_Work item_:
All of the records must be set down again word for word.

Version comparison data
· · · · · · ·
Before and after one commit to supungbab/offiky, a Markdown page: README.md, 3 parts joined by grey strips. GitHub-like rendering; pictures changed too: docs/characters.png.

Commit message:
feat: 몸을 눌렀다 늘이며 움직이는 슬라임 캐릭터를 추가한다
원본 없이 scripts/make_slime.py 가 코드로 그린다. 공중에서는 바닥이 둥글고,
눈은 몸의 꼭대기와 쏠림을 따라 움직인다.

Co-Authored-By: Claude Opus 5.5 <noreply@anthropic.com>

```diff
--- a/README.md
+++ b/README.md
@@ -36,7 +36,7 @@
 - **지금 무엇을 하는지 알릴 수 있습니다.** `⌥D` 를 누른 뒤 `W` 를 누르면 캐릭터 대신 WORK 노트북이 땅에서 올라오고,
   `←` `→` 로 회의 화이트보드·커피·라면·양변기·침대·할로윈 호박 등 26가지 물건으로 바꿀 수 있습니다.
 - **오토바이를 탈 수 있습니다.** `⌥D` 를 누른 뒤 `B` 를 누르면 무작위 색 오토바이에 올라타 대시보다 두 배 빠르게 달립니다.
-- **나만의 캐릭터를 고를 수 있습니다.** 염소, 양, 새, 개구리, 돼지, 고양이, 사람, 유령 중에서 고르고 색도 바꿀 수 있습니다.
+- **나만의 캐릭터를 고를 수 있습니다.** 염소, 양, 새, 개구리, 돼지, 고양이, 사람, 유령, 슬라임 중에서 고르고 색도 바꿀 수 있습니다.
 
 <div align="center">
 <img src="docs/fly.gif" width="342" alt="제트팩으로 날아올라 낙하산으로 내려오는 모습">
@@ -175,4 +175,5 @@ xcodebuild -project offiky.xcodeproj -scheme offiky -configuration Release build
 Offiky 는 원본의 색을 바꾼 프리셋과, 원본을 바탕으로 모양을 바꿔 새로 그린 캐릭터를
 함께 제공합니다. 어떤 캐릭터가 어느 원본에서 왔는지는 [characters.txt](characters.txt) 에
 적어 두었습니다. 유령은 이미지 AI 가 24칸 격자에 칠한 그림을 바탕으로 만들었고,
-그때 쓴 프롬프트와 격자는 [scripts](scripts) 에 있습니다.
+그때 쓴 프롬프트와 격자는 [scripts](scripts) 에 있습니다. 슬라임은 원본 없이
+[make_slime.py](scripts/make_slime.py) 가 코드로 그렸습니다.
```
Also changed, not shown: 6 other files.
· · · · · · ·
_Exercise answer_:
Before and after one commit to supungbab/offiky, a Markdown page: README.md, 3 parts joined by grey strips. GitHub-like rendering; pictures changed too: docs/characters.png.

Commit message:
feat: 몸을 눌렀다 늘이며 움직이는 슬라임 캐릭터를 추가한다
원본 없이 scripts/make_slime.py 가 코드로 그린다. 공중에서는 바닥이 둥글고,
눈은 몸의 꼭대기와 쏠림을 따라 움직인다.

Co-Authored-By: Claude Opus 5.5 <noreply@anthropic.com>

```diff
--- a/README.md
+++ b/README.md
@@ -36,7 +36,7 @@
 - **지금 무엇을 하는지 알릴 수 있습니다.** `⌥D` 를 누른 뒤 `W` 를 누르면 캐릭터 대신 WORK 노트북이 땅에서 올라오고,
   `←` `→` 로 회의 화이트보드·커피·라면·양변기·침대·할로윈 호박 등 26가지 물건으로 바꿀 수 있습니다.
 - **오토바이를 탈 수 있습니다.** `⌥D` 를 누른 뒤 `B` 를 누르면 무작위 색 오토바이에 올라타 대시보다 두 배 빠르게 달립니다.
-- **나만의 캐릭터를 고를 수 있습니다.** 염소, 양, 새, 개구리, 돼지, 고양이, 사람, 유령 중에서 고르고 색도 바꿀 수 있습니다.
+- **나만의 캐릭터를 고를 수 있습니다.** 염소, 양, 새, 개구리, 돼지, 고양이, 사람, 유령, 슬라임 중에서 고르고 색도 바꿀 수 있습니다.
 
 <div align="center">
 <img src="docs/fly.gif" width="342" alt="제트팩으로 날아올라 낙하산으로 내려오는 모습">
@@ -175,4 +175,5 @@ xcodebuild -project offiky.xcodeproj -scheme offiky -configuration Release build
 Offiky 는 원본의 색을 바꾼 프리셋과, 원본을 바탕으로 모양을 바꿔 새로 그린 캐릭터를
 함께 제공합니다. 어떤 캐릭터가 어느 원본에서 왔는지는 [characters.txt](characters.txt) 에
 적어 두었습니다. 유령은 이미지 AI 가 24칸 격자에 칠한 그림을 바탕으로 만들었고,
-그때 쓴 프롬프트와 격자는 [scripts](scripts) 에 있습니다.
+그때 쓴 프롬프트와 격자는 [scripts](scripts) 에 있습니다. 슬라임은 원본 없이
+[make_slime.py](scripts/make_slime.py) 가 코드로 그렸습니다.
```
Also changed, not shown: 6 other files.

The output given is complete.